8. Interlace has released two full-lengths and an EP prior to Imago. Yet Imago is your first north American release. Why is that?

Innuendo was available in North America through Metropolis’ catalogue as well as via Storming the Base. For Imago we wanted an American license, because you need skilled marketing people who continuously promote your products in order to actually penetrate a market. Artoffact had all that we asked for; it’s a competent and dedicated label, and so far we’ve thoroughly enjoyed working with them.

9. How did you go from the Swedish label Memento Materia to the Canadian label Artoffact Records?

We are still on Memento Materia, who licensed us to Artoffact.

10. Interlace is also sub-licensed by German Dependent Records. Are you still with them? Why are so many labels involved with your music? Creatively speaking, is this a good thing or not?

Yes, we’re still licensed to Dependent. Interlace, like all international bands, needs a global network of skilled and dedicated people in order to function well.

11. After listening to Imago a few times, I feel a musical similarity to that of Wumpscut and early Skinny Puppy, do you agree? Would Interlace consider Wumpscut and Skinny Puppy as influences?

Skinny Puppy is an important reference for Interlace, at least in terms of the approach to the music making itself. I wouldn’t say that our music is particularly similar though. As for Wumpscut, I only know them by name.

12. On Imago, why is track seven titled Track Two?

Actually the title has nothing to do with the track order of Imago.

13. How does Interlace come up with their song titles?

The names of the tracks describe their contents, that’s really all I can say.

14. Interlace remixed the track Rain Of Brass Petals for the soundtrack to the game Silent Hill 3. How did this happen?

We sent a copy of Innuendo to Akira Yamaoka through his Team Silent, and he appreciated the music and concept so we decided to do some kind of artistic collaboration. A remix exchange followed, in which we wrote a version of Rain of Brass Petals called Three Voices Edit. The remix is included on the Japanese soundtrack to Silent Hill 3. Akira chose to take on our Missing Link, and created a magic track that we released on Under the Sky.

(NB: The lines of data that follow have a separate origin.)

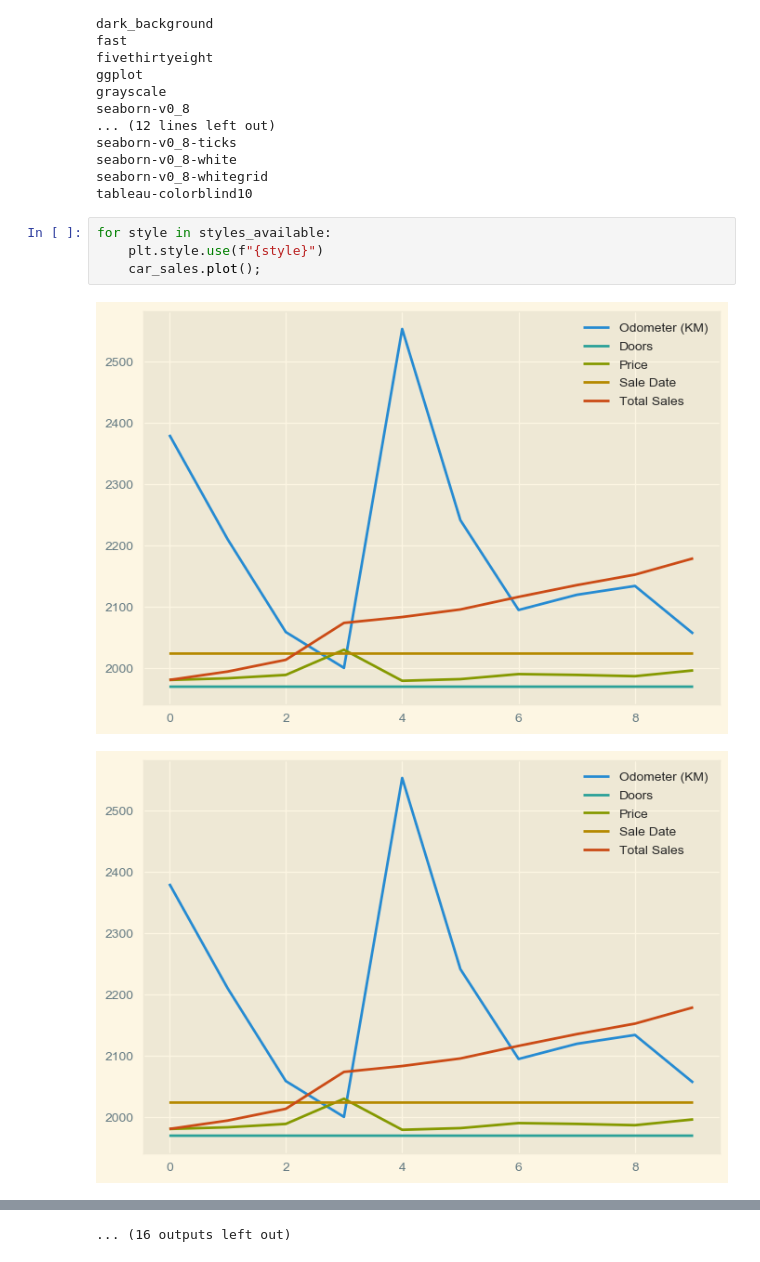
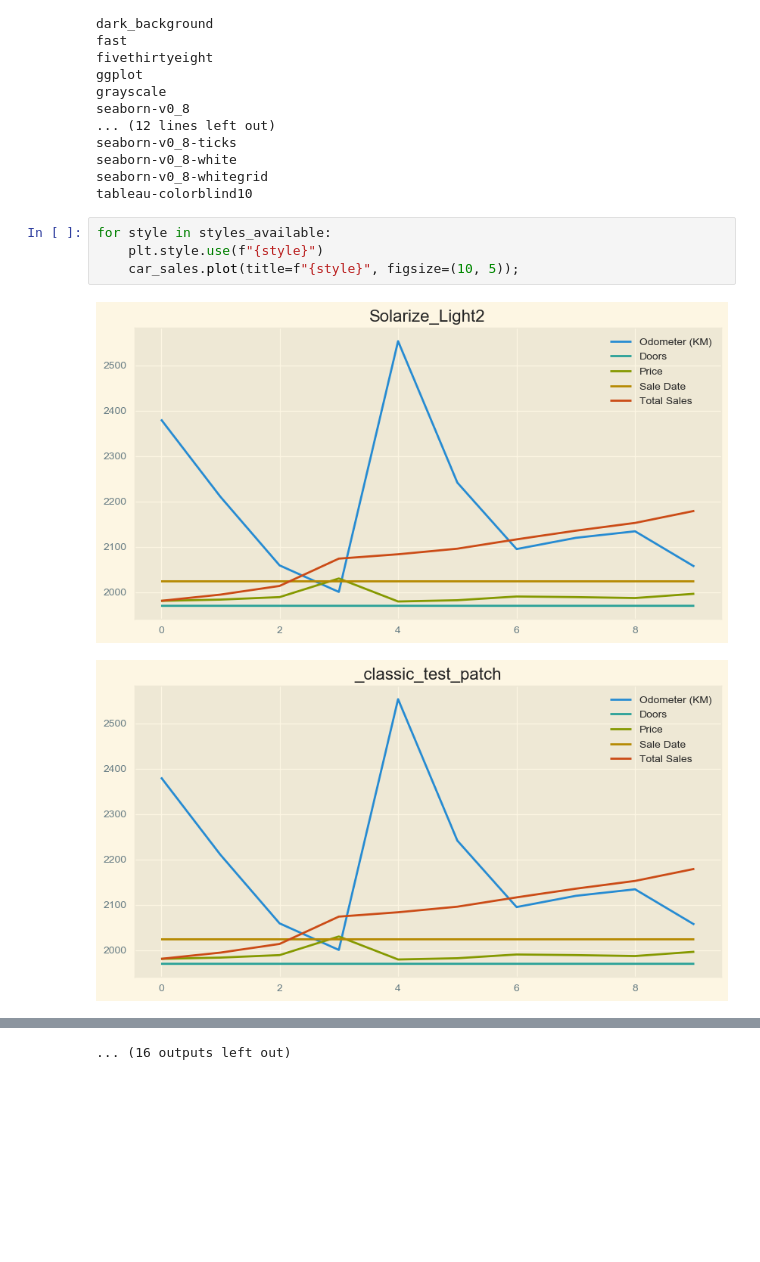
Before and after one commit to AHMAD-KHAIRI/ztm-ml-course, a Jupyter notebook: 04_matplotlib/introduction-to-matplotlib.ipynb, the cells around one changed output, grey strips where cells are left out. Saved outputs shown, nothing was run; the diff lists cells and outputs as text; blank space fills up the shorter version.

```diff
--- a/04_matplotlib/introduction-to-matplotlib.ipynb
+++ b/04_matplotlib/introduction-to-matplotlib.ipynb
@@ -1016,7 +1016,7 @@ tableau-colorblind10
 # %%
 for style in styles_available:
     plt.style.use(f"{style}")
-    car_sales.plot();
+    car_sales.plot(title=f"{style}", figsize=(10, 5));
 # %% [output]
-[figure, old version]
+[figure, new version]
-[figure, old version]
+[figure, new version]
```
Also changed, not shown: parts of 16 cells of this notebook, 1 other file.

Interlace15. Do you find it more beneficial to do remixes or have studio versions of your material appear on compilations?

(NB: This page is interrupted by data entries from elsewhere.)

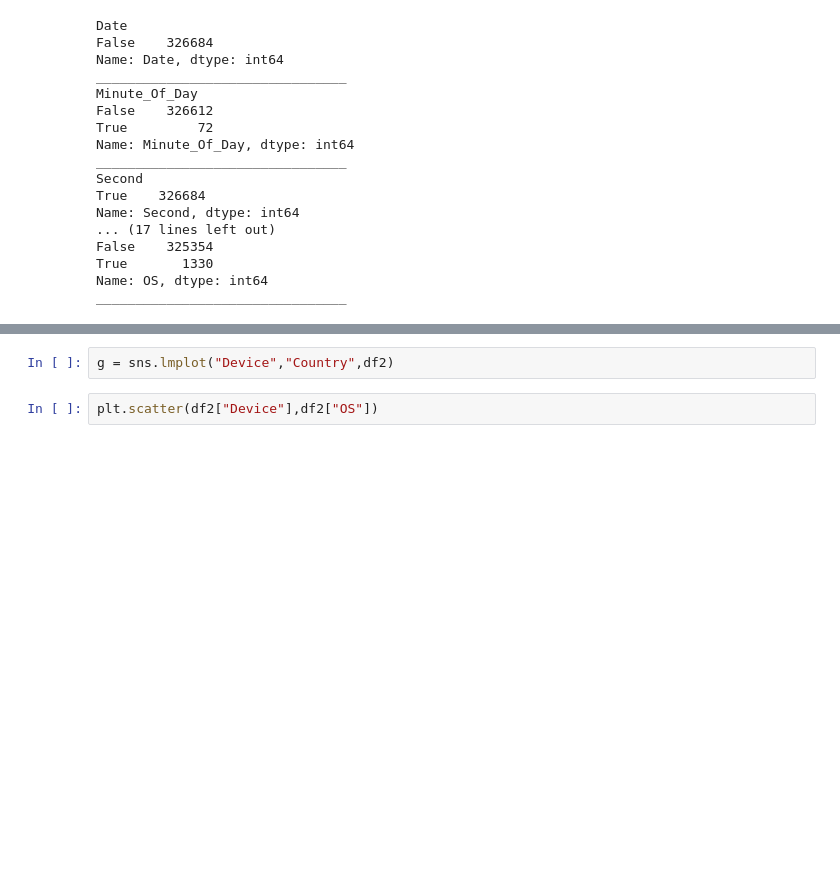
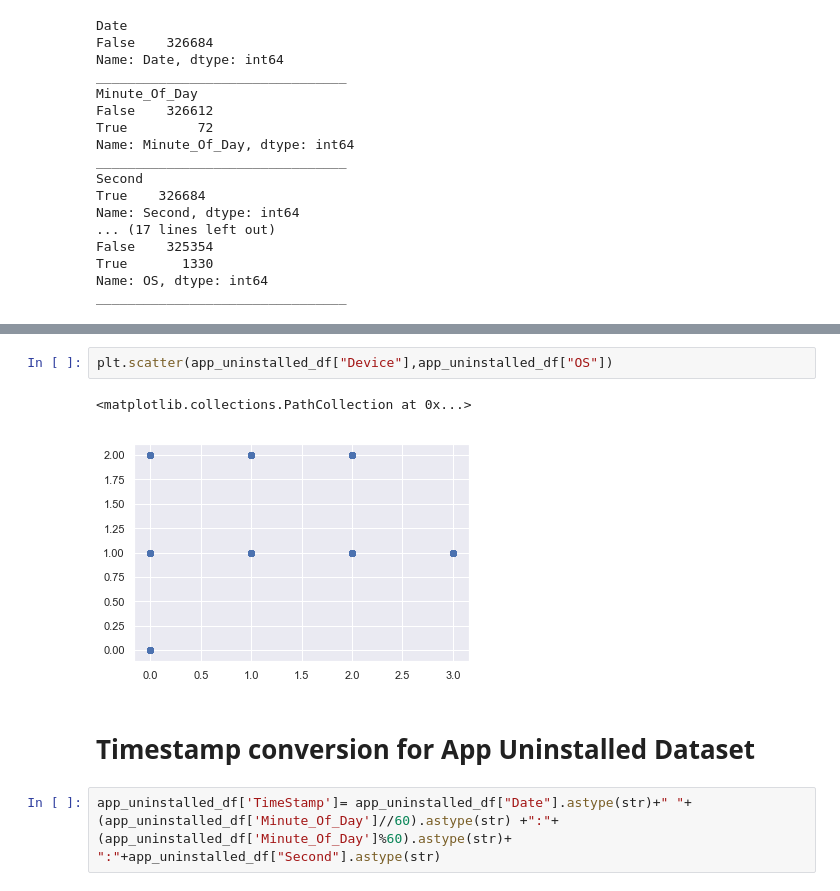
Before and after one commit to clydemendonca/GreyAtomCapstone, a Jupyter notebook: Capstone.ipynb, the cells around one changed output, grey strips where cells are left out. Cells and saved outputs as stored; diff of their text form; blank space fills up the shorter version.

```diff
--- a/Capstone.ipynb
+++ b/Capstone.ipynb
@@ -157,4 +157,9 @@ g = sns.lmplot("Device","OS",df2)
-# %%
-g = sns.lmplot("Device","Country",df2)
 # %%
-plt.scatter(df2["Device"],df2["OS"])
+plt.scatter(app_uninstalled_df["Device"],app_uninstalled_df["OS"])
+# %% [output]
+<matplotlib.collections.PathCollection at 0x...>
+[figure, added]
+# %% [markdown]
+# Timestamp conversion for App Uninstalled Dataset
+# %%
+app_uninstalled_df['TimeStamp']= app_uninstalled_df["Date"].astype(str)+" "+(app_uninstalled_df['Minute_Of_Day']//60).astype(str) +":"+ (app_uninstalled_df['Minute_Of_Day']%60).astype(str)+ ":"+app_uninstalled_df["Second"].astype(str)
```
Also changed, not shown: parts of 20 cells of this notebook.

We definitely prefer remixes, since most of our audience already has the original versions on CD. However, we get too many compilation requests to be able to provide a unique track for each one – it’s a lot of work to produce a quality remix that stands out enough from the original version to make it worth releasing.

16. Why was your band’s website created using instead of the band’s name?

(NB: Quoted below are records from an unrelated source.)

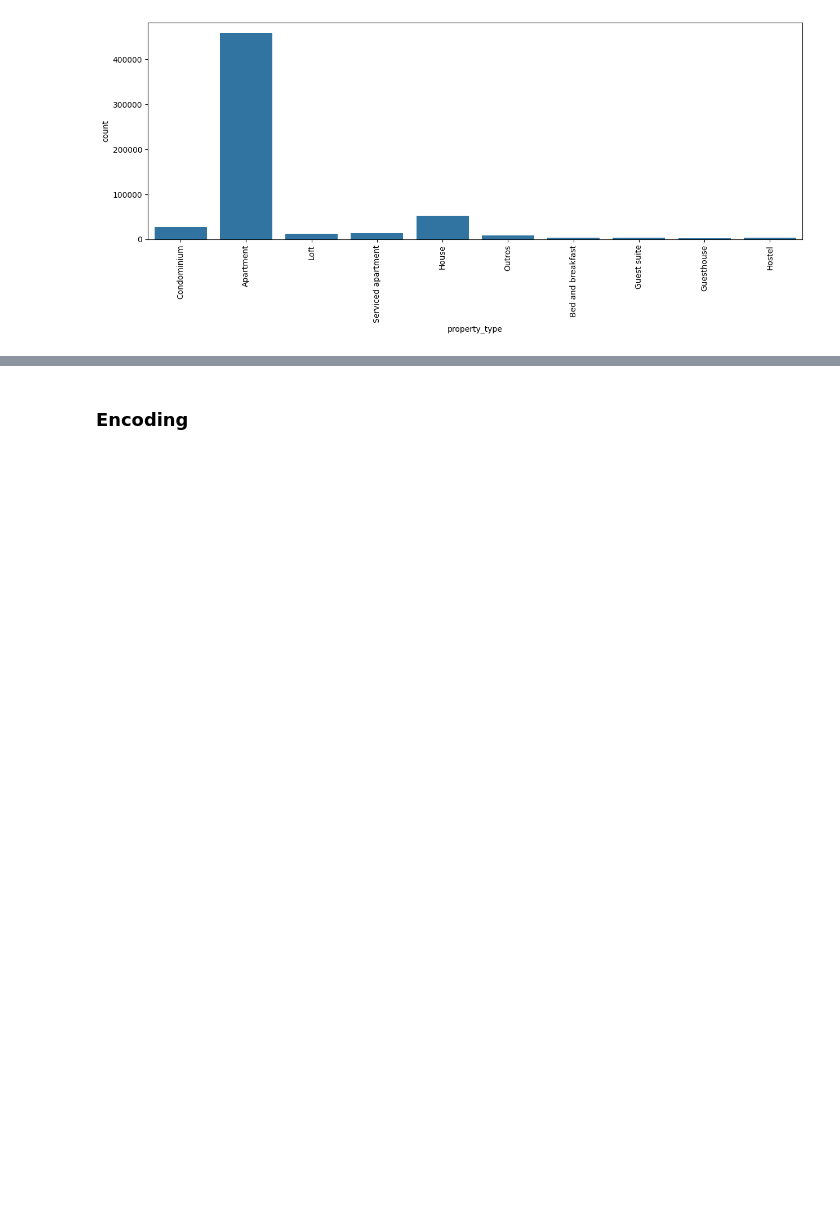
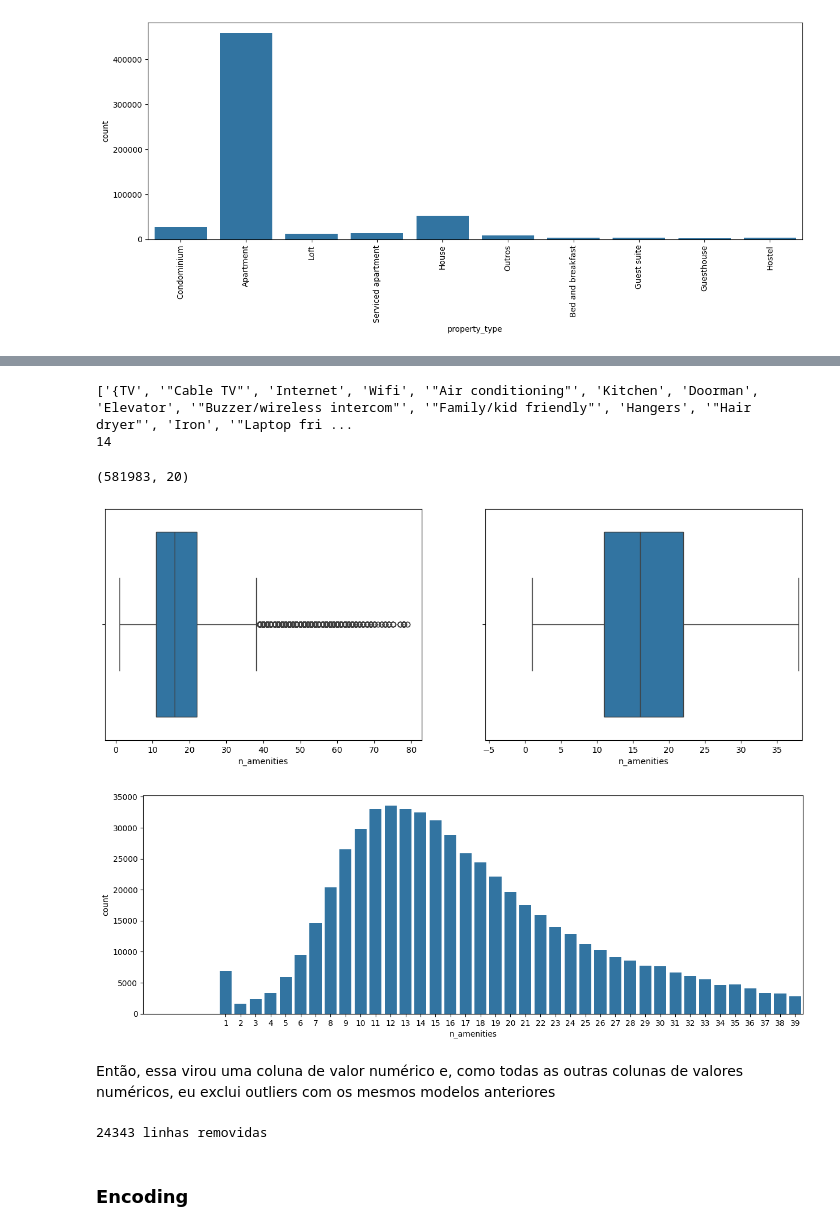
Before and after one commit to dePinhoPaulo/Python-Impressionador, a Jupyter notebook: 05. Impressionador/39. Projeto 3 - Ciência de Dados - Aplicação de Mercado de Trabalho/Projeto de Ciência de Dados e Recomendações - Solução Airbnb Rio.ipynb, the cells around one changed output, grey strips where cells are left out. Drawn from its saved outputs; the diff is of its cells as text; code cells hidden in the pictures; blank space fills up the shorter version.

```diff
--- a/05. Impressionador/39. Projeto 3 - Ciência de Dados - Aplicação de Mercado de Trabalho/Projeto de Ciência de Dados e Recomendações - Solução Airbnb Rio.ipynb
+++ b/05. Impressionador/39. Projeto 3 - Ciência de Dados - Aplicação de Mercado de Trabalho/Projeto de Ciência de Dados e Recomendações - Solução Airbnb Rio.ipynb
@@ -631,3 +734,29 @@ Name: count, dtype: int64
+# %%
+print(base_airbnb['amenities'].iloc[1].split(','))
+print(len(base_airbnb['amenities'].iloc[1].split(',')))
+
+base_airbnb['n_amenities'] = base_airbnb['amenities'].str.split(',').apply(len)
+# %% [output]
+['{TV', '"Cable TV"', 'Internet', 'Wifi', '"Air conditioning"', 'Kitchen', 'Doorman', 'Elevator', '"Buzzer/wireless intercom"', '"Family/kid friendly"', 'Hangers', '"Hair dryer"', 'Iron', '"Laptop fri ...
+14
+# %%
+base_airbnb = base_airbnb.drop('amenities', axis=1)
+base_airbnb.shape
+# %% [output]
+(581983, 20)
+# %%
+diagrama_caixa(base_airbnb['n_amenities'])
+grafico_barra(base_airbnb['n_amenities'])
+# %% [output]
+[figure, added]
+[figure, added]
+# %% [markdown]
+Então, essa virou uma coluna de valor numérico e, como todas as outras colunas de valores numéricos, eu exclui outliers com os mesmos modelos anteriores
+# %%
+base_airbnb, linhas_removidas = excluir_outliers(base_airbnb, 'n_amenities')
+print('{} linhas removidas'.format(linhas_removidas))
+# %% [output]
+24343 linhas removidas
 # %% [markdown]
 ### Encoding
 # %% [markdown]
```
Also changed, not shown: parts of 8 cells of this notebook, 1 other file.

Although first and foremost being a music project, Interlace spans over a variety of artistic forms. We strive to incorporate all these expressions into one coherent framework, where each component adds to the total experience rather than being an independent piece of art. We use the term Design for a New Breed to encapsulate all Interlace art, and this is the logic behind the address of our official web site.

17. How did you come in contact with artist Dave McKean, who provided the cover art for Imago?

Teiaiel designed the cover art for Innuendo and Under the Sky, and she agreed to do Imago too. At the time she lived in London, working with digital effects for Dave McKean’s new movie Mirror Mask. Teiaiel introduced Dave to Interlace and asked if he would be interested in doing the Imago cover art together with her. He agreed, and that’s how the exciting collaboration came about.

18. Teiaiel,, has designed accessory apparel and props for Interlace’s stage show. How did this working relationship come to be? How long has Teiaiel been doing this for Interlace? Besides neck corsets and the bishop’s crosier, what other items have been designed for stage use?

Teiaiel is a good friend of ours, and we’ve been working together for several years. The props you mention are part of the Imago stage show, which Teiaiel designed and built together with us. Since each conceptual phase of Interlace means a completely new stage show has to be created, there is a lot of work involved in the live dimension. Teiaiel is a leading Scandinavian designer, and it’s of great value to us to have her involved in the process.